### WHAT IS EXPECTED
Below are lines of data; give the number of them that contain "margin", and only that.

Front-end code change data:
- - - - - - -
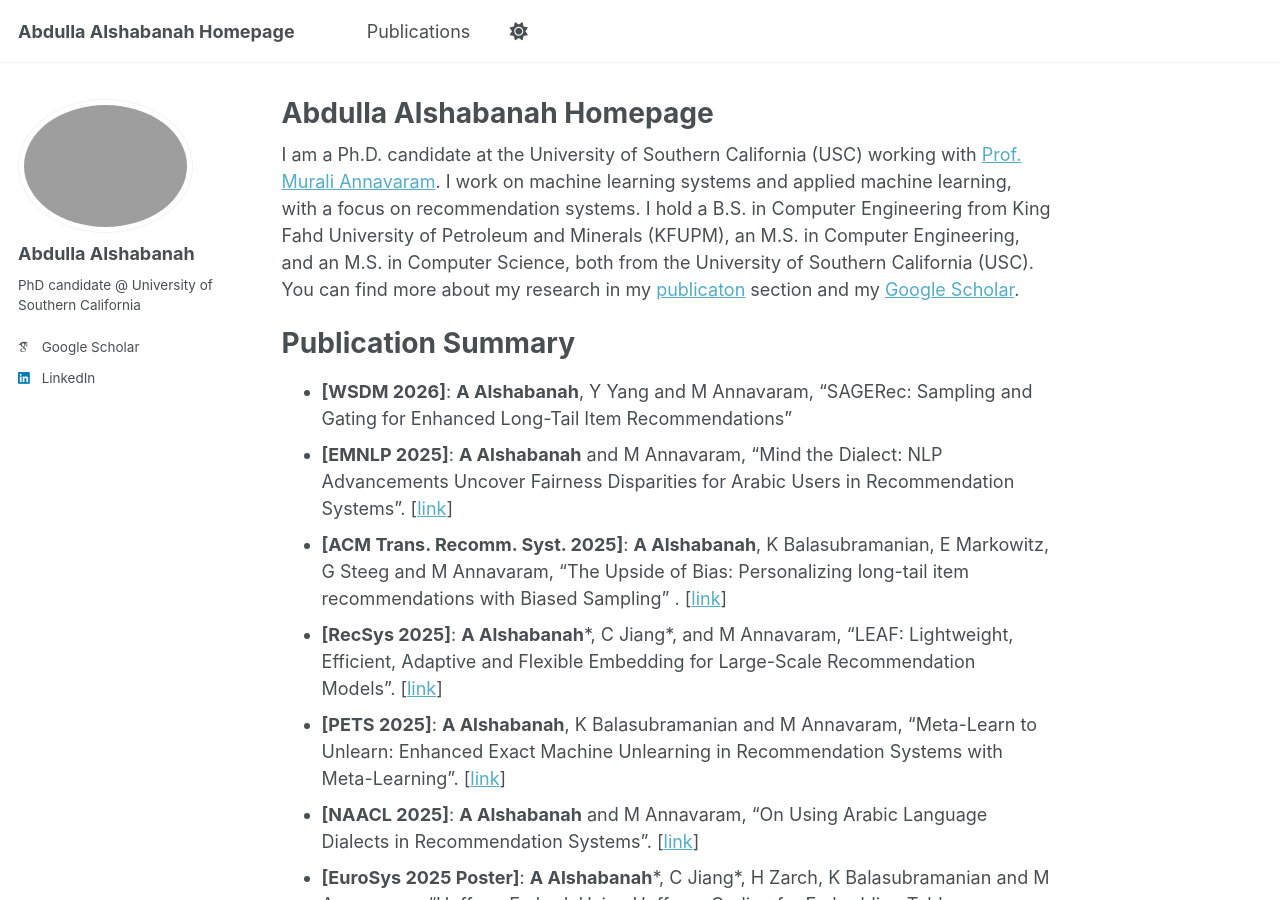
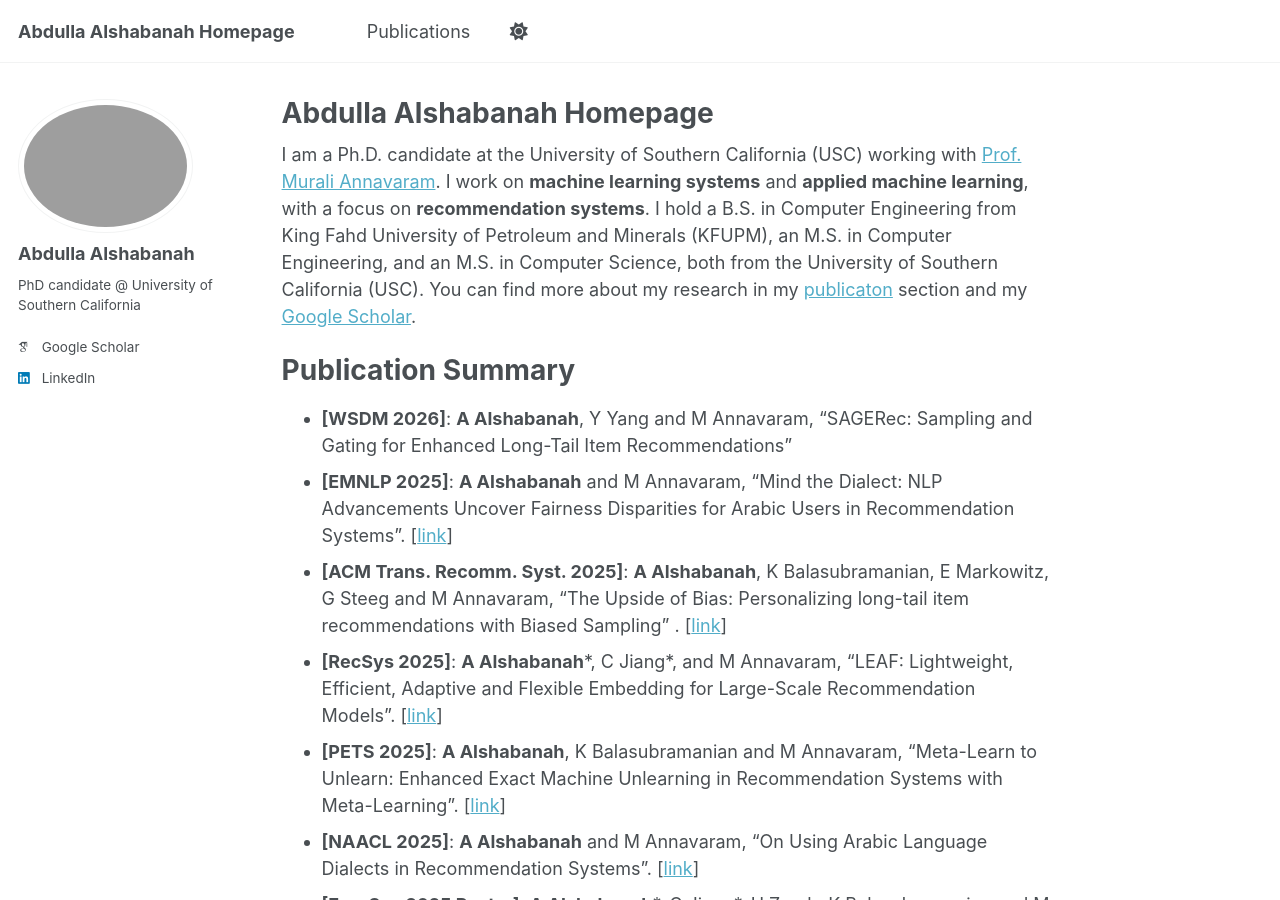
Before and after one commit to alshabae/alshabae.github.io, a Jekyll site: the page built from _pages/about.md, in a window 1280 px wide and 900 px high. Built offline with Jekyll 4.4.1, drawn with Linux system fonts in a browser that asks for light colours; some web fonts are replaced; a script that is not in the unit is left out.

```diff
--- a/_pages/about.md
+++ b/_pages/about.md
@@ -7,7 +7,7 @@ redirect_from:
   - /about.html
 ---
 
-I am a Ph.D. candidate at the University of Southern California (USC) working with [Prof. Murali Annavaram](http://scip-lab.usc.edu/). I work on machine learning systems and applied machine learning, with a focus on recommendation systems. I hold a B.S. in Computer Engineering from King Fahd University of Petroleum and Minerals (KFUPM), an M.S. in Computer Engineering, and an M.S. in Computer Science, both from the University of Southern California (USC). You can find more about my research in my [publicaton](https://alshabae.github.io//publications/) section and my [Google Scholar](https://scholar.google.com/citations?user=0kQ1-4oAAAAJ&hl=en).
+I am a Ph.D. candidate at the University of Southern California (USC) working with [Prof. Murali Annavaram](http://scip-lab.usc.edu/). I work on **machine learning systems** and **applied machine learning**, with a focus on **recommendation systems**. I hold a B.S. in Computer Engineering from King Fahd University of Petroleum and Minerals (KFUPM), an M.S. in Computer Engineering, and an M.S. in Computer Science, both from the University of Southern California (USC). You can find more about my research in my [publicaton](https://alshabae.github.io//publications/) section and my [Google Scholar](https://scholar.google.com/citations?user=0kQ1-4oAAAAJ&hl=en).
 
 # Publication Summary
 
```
- - - - - - -
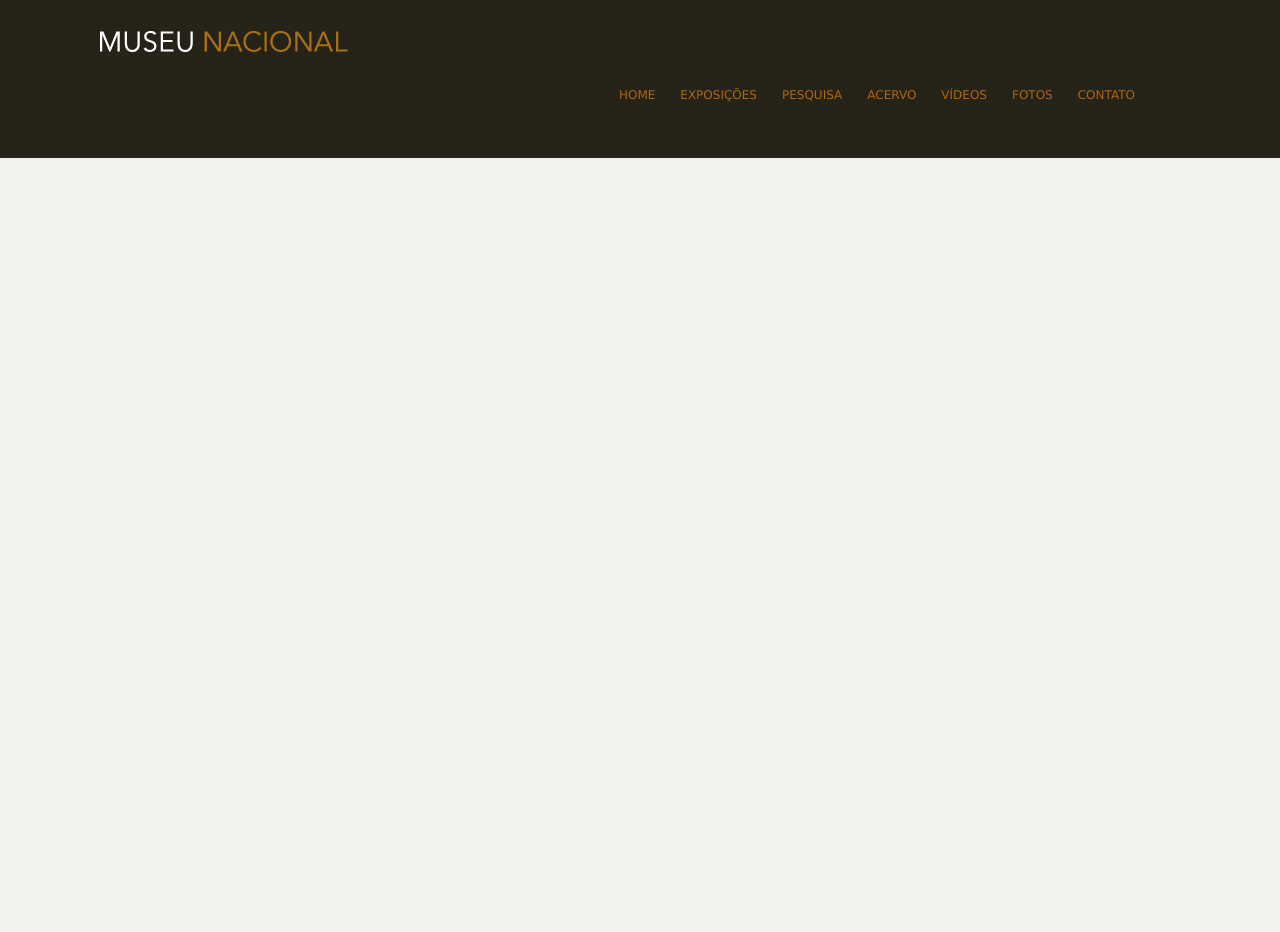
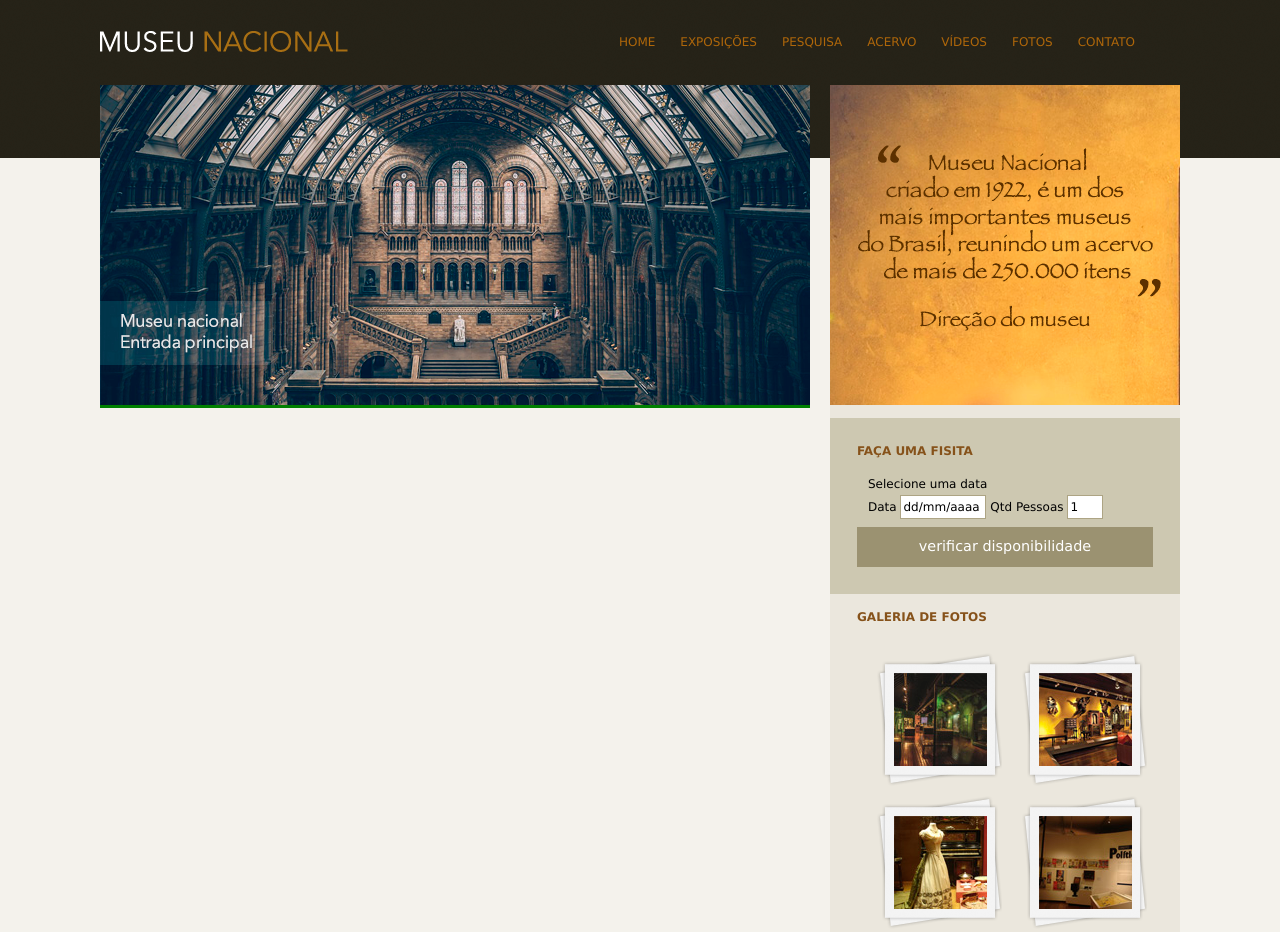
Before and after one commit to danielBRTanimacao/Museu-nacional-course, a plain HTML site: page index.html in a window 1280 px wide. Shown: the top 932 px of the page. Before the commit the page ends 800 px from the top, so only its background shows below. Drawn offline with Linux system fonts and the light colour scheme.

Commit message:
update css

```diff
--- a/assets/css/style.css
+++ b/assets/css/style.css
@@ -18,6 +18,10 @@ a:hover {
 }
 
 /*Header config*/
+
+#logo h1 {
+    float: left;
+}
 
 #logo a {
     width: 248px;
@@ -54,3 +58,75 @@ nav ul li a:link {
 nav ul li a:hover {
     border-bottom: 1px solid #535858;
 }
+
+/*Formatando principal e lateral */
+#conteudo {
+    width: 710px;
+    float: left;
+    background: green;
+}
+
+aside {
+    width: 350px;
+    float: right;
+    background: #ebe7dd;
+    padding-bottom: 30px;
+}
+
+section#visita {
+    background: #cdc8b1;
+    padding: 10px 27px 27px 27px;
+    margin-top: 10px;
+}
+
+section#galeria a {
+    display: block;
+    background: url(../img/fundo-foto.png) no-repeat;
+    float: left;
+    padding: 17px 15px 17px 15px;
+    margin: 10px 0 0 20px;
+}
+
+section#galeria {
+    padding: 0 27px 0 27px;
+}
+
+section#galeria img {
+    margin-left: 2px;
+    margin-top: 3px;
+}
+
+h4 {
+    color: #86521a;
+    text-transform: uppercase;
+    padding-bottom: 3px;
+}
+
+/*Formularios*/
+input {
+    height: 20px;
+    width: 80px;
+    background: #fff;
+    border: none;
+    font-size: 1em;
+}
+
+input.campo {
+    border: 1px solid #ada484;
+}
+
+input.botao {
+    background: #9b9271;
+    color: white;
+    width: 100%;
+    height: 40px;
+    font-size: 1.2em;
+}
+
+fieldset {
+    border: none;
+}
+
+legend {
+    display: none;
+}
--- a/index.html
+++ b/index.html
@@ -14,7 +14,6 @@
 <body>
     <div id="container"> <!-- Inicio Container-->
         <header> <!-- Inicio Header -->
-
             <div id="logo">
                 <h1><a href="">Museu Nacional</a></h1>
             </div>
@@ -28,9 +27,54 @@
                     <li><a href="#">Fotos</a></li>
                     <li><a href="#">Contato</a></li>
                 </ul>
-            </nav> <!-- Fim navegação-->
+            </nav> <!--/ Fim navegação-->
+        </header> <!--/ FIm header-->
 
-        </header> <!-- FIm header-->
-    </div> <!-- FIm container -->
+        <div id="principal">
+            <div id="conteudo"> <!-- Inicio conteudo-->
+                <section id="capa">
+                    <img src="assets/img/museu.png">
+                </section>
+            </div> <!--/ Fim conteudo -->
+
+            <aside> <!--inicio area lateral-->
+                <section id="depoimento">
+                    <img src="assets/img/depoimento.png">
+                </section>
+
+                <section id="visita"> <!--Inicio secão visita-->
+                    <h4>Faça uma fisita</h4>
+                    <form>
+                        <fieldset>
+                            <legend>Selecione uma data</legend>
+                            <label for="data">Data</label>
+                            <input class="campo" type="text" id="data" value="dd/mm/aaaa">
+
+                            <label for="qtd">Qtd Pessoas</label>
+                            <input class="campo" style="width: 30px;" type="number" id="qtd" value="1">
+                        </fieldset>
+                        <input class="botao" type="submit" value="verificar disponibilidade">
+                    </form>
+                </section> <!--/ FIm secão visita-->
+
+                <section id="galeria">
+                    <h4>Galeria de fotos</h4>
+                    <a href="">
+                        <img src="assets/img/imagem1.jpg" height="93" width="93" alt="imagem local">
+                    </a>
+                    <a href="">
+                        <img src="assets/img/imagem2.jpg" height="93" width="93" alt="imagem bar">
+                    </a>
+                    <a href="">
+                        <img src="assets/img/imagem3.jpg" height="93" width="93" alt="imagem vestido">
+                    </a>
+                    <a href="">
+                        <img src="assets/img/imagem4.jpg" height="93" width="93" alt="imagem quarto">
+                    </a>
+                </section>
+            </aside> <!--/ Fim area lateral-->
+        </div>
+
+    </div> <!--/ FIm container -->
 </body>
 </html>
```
- - - - - - -
### SOLUTION
4